Son Of Saul

Son Of Saul movie poster

Son Of Saul poster

Son of Saul’s opening shot is fixed and blurry. A character walks into the frame, gets closer and becomes focused. From there, the camera will follow him with a long sequence shot. Laszlo Nemes’s first film establishes its marks right away, with rigorous direction, realism and pertinence.

The Hungarian filmmaker used an almost documentary-like approach to tackle his difficult, traumatic subject, Auschwitz. Through the eyes of his central character, he describes the horror of gas chambers or rather suggests it without showing it.

Saul is part of Sonderkommandos, which were Jewish prisoners used by the SS for labor. They would not only clean but also collect personal belongings and accompany victims to the “showers”. Just like in Stendhal’s novel The Red and the Black, we only get to see what the character sees. The horror is depicted out of focus, in the background or through a soundtrack that mixes voices and noises. Through his eyes, we experience the camp’s daily life, which functions like a death manufactory. We watch small intrigues unfolding, witness solidarity and tensions but also follow the preparation of unrest.

As for the title, it refers to Saul’s obsession for his son whom he thinks recognizing among the dead bodies. He will spend most of the film trying to find a rabbi to recite the kaddish and bury his child properly. And even when the rebellion breaks out, adding to violence to this already nightmarish setting, he will stick to his obsession.

The depth of field suddenly changes as they try to escape through the forest, the frame extending to allow us to breathe and hope. This is one of the rare moments where Mr. Nemes misses the mark, moving into Andrei Tarkosky’s territory through the use of symbolism – it is somewhat disappointing, because it just wasn’t needed, the film’s strength residing in its visual claustrophobia. But, apart from this questionable ending, Son of Saul proves to be a strong, bright debut.

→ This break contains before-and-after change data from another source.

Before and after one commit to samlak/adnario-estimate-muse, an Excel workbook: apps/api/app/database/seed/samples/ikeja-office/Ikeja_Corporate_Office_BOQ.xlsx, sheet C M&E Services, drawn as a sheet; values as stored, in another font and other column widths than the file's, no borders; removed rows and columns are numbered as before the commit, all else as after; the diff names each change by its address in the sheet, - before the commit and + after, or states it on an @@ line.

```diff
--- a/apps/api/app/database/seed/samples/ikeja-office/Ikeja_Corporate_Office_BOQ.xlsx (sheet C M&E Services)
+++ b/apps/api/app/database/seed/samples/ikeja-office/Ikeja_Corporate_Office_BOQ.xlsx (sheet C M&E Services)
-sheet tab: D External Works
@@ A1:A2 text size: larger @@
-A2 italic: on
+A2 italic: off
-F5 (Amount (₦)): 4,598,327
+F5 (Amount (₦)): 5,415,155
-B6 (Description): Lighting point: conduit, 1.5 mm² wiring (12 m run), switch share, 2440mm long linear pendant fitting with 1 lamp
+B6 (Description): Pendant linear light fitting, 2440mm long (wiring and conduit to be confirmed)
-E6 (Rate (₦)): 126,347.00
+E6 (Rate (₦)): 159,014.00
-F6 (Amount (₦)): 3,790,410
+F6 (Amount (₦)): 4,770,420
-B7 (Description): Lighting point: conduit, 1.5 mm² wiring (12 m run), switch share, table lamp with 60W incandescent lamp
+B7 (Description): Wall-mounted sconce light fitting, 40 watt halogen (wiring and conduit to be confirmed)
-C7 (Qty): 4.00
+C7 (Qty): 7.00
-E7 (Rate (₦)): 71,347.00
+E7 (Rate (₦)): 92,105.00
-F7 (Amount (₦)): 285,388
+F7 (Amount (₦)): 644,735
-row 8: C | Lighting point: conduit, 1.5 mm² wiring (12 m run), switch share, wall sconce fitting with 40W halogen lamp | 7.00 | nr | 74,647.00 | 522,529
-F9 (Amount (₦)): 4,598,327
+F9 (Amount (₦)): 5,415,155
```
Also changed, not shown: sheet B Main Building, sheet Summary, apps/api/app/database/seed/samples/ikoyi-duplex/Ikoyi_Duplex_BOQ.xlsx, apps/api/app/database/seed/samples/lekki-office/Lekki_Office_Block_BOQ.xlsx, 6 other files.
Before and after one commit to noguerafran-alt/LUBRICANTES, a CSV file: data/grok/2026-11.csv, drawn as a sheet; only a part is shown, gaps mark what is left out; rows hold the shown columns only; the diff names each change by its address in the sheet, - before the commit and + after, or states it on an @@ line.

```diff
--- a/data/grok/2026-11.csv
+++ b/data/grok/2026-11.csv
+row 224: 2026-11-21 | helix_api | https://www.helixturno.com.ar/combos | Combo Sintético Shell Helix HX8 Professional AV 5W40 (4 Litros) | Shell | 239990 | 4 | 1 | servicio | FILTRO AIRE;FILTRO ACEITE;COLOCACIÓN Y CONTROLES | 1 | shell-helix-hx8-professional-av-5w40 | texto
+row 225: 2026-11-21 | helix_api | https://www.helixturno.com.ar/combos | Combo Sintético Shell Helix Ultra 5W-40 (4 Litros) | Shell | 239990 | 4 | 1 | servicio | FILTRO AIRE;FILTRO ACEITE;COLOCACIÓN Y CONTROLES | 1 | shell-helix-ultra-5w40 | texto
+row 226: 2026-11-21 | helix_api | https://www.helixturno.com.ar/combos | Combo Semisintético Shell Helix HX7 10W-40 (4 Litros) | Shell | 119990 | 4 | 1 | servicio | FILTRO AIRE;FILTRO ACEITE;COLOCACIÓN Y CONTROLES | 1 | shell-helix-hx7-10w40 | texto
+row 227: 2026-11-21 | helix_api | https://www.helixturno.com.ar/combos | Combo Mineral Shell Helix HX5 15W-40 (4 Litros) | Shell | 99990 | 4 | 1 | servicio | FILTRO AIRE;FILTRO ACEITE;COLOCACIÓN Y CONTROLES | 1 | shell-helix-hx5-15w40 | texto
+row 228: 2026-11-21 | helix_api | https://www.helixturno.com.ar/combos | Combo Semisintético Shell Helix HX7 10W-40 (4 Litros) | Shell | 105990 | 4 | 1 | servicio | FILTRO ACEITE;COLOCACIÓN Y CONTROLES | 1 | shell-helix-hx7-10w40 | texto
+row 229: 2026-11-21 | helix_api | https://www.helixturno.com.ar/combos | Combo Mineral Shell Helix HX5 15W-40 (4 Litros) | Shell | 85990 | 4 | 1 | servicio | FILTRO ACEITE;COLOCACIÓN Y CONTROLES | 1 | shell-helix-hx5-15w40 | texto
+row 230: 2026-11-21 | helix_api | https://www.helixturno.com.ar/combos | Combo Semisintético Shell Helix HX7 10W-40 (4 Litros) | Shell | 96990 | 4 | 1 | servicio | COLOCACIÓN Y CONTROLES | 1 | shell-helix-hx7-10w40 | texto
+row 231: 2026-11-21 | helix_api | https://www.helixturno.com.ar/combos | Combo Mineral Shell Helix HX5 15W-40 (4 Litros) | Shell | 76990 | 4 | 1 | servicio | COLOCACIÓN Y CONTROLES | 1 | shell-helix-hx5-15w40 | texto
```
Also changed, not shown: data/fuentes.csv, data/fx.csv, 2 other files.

Director: Laszlo Nemes – Actors: Levente Molnar, Sándor Zsótér – Running Time: 1:47 – Year: 2015 – Country: Hungary
Click here to watch the Son of Saul trailer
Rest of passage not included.